If the poet wants them to. The poet may struggle to discover precisely what the artist intended, go wildly in another direction (as I often do), or anything in between. The poem might require the painting to stand beside it in order to get meaning from the poem or the poem might stand alone.
Since Ekphrasis was better known long ago,
can you tell us more about that?
Where did the term come from?
It isn’t a joke out of My Big Fat Greek Wedding, it really did come from the Greek. We know that school boys were instructed to write (usually poems) about the architecture and art in museums and grand public places—for public consumption and understanding.
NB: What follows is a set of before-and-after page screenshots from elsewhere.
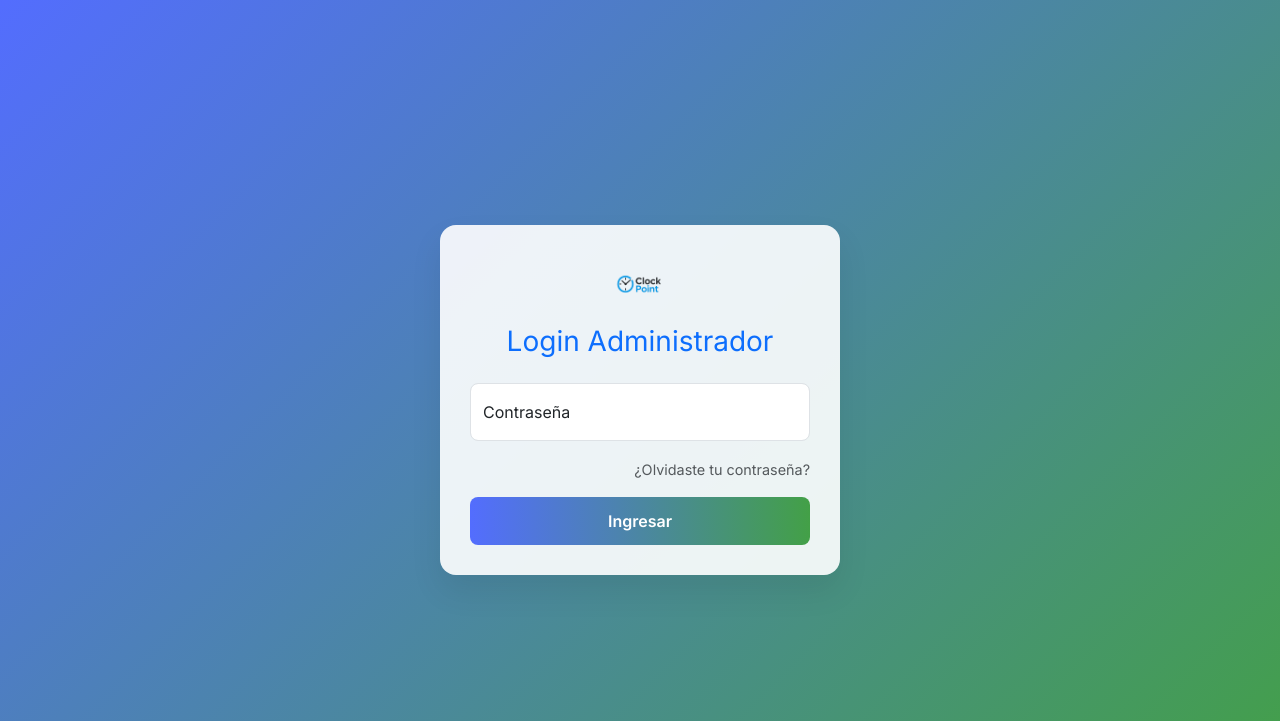
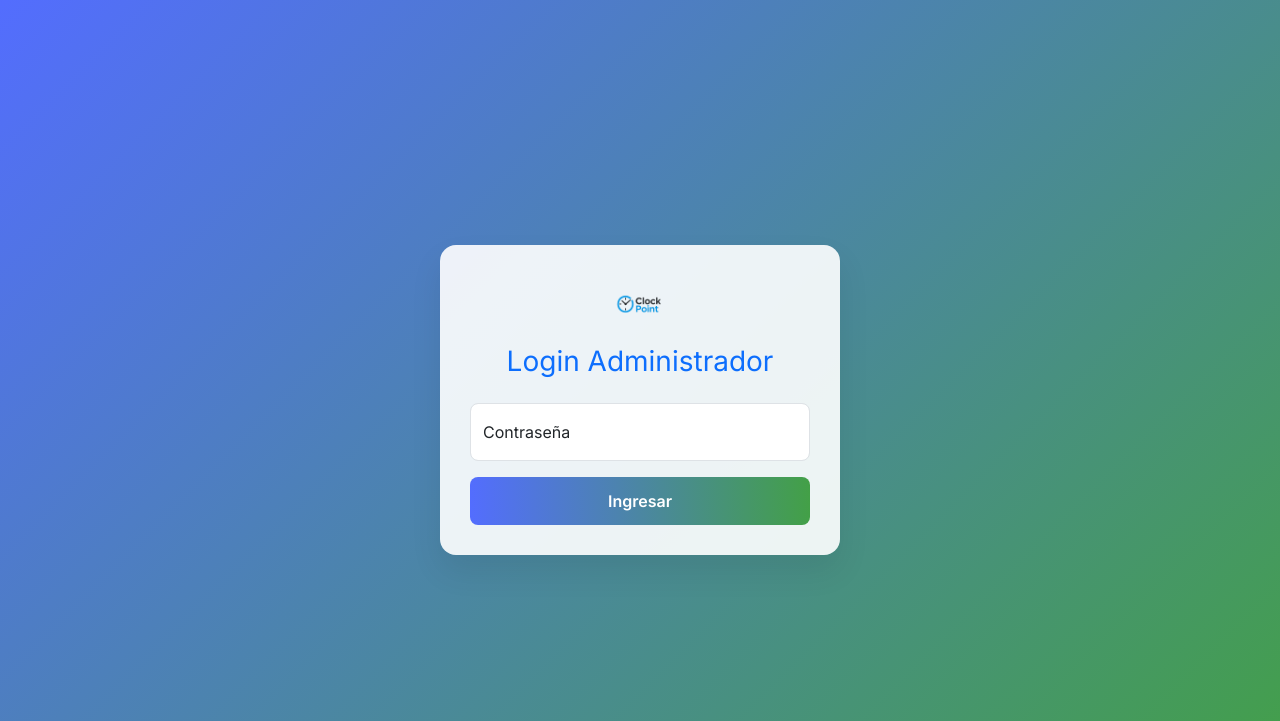
Before and after one commit to fatfinger85/clockpoint-backend-staging, a Flask app: page /login in a window 1280 px wide. Shown: the top 721 px of the page. Run offline with Flask 3, Linux system fonts and the light colour scheme.

Commit message:
Update login.html

```diff
--- a/templates/login.html
+++ b/templates/login.html
@@ -84,14 +84,6 @@
             Por favor ingresa tu contraseña.
           </div>
         </div>
-
-        <!-- Enlace "¿Olvidaste tu contraseña?" -->
-        <div class="text-end mb-3">
-          <a href="/recuperar-password" class="small text-decoration-none text-muted text-forgot">
-            ¿Olvidaste tu contraseña?
-          </a>
-        </div>
-
         <!-- Botón con degradado -->
         <button type="submit" class="btn btn-gradient w-100">Ingresar</button>
       </form>
```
Around the 4th and 5th Centuries, ekphrastic poetry was pretty much limited to poems derived from visual art. The poems were often elaborate and descriptive and might have been about the religious architecture or paintings surrounding people or that the citizens had little access to. English romantic poets: (Keats “Ode on a Grecian Urn” always comes to mind first), Shelley, Byron, and others composed many such works, some of which became well known.
Can you give us an example of ekphrastic poetry collections
or resources on the subject?
Poetry on Art / Poets on Tour
Edited by Jennifer Bosveld, with the work of poets on tour through galleries. Ekphrastic poetry has been on the rise for 15 years and is only now beginning to be understood. Here is a marvelous classroom or workshop resource for writers responding to art. Released in 2003. Perfect bound, red enamel cover, 71 pp, $14, ISBN: 1589981669.
Other ekphrastic poetry collections
and resources on the subject:
Monet in the Twentieth Century by James R. Scrimgeour (chapbook, Pudding House, 2002)
Elastic Ekphrastic: Poets on Tour through the Galleries edited by Jennifer Bosveld (chapbook anthology forthcoming from Pudding House, 2003)
Other Worlds: Poems on the Drawings of M.C. Escher by Catherine A. Callaghan (Pudding House, 1999)
The Magic Fish: Poems on an Edward Boccia Sketchbook by Jennifer Bosveld (Pudding House, 2002)
Snow Effects by Lynne Knight (Small Poetry Press, 1999)
The Gazer’s Spirit by John Hollander
Museum of Words: The Poetics of Ekphrasis From Homer to Ashberry by James A. W. Hefferman
Transforming Vision: Writers on Art ed. E. Hirsch (Art Institute of Chicago, 1994)
Paint me a poem: a canvas of words (King County Poetry & Art on Buses), 1999
Visions: paintings seen through the optic of poetry by Marc Elihu Hofstadter, Scarlet Tanager Books, 2001, 72 pages, $14. No art included but this is still another take on ekphrasis. Some might argue that most of the poems are not ekphrastic because they don’t capture the whole of the art or attempt. But the poems are elegant, very much at least a response to the art. Among experts on ekphrasis (and they are very few with a broad vision) it would be interesting to hear opinions on whether this work is ekphrastic. Regardless, I think it is splendid.
Ekphrasis, The Illusion of the Natural Sign by Murray Krieger
“Ekphrasis and the Other” by W. J. T. Mitchell in Picture Theory (University of Chicago Press), 1994
Getting the Picture: The Ekphrastic Principle in Twentieth Century Spanish Poetry by Margaret H. Persin, 1998
The Sculpted Word: Keats, Ekphrasis, and the Visual Arts by Grant F. Scott
Poetry in Crystal: Interpretation in crystal of thirty-one new poems by contemporary American poets, sponsored by Steuben Glass w/support of the Poetry Society of America (a reversal from the norm!), 1963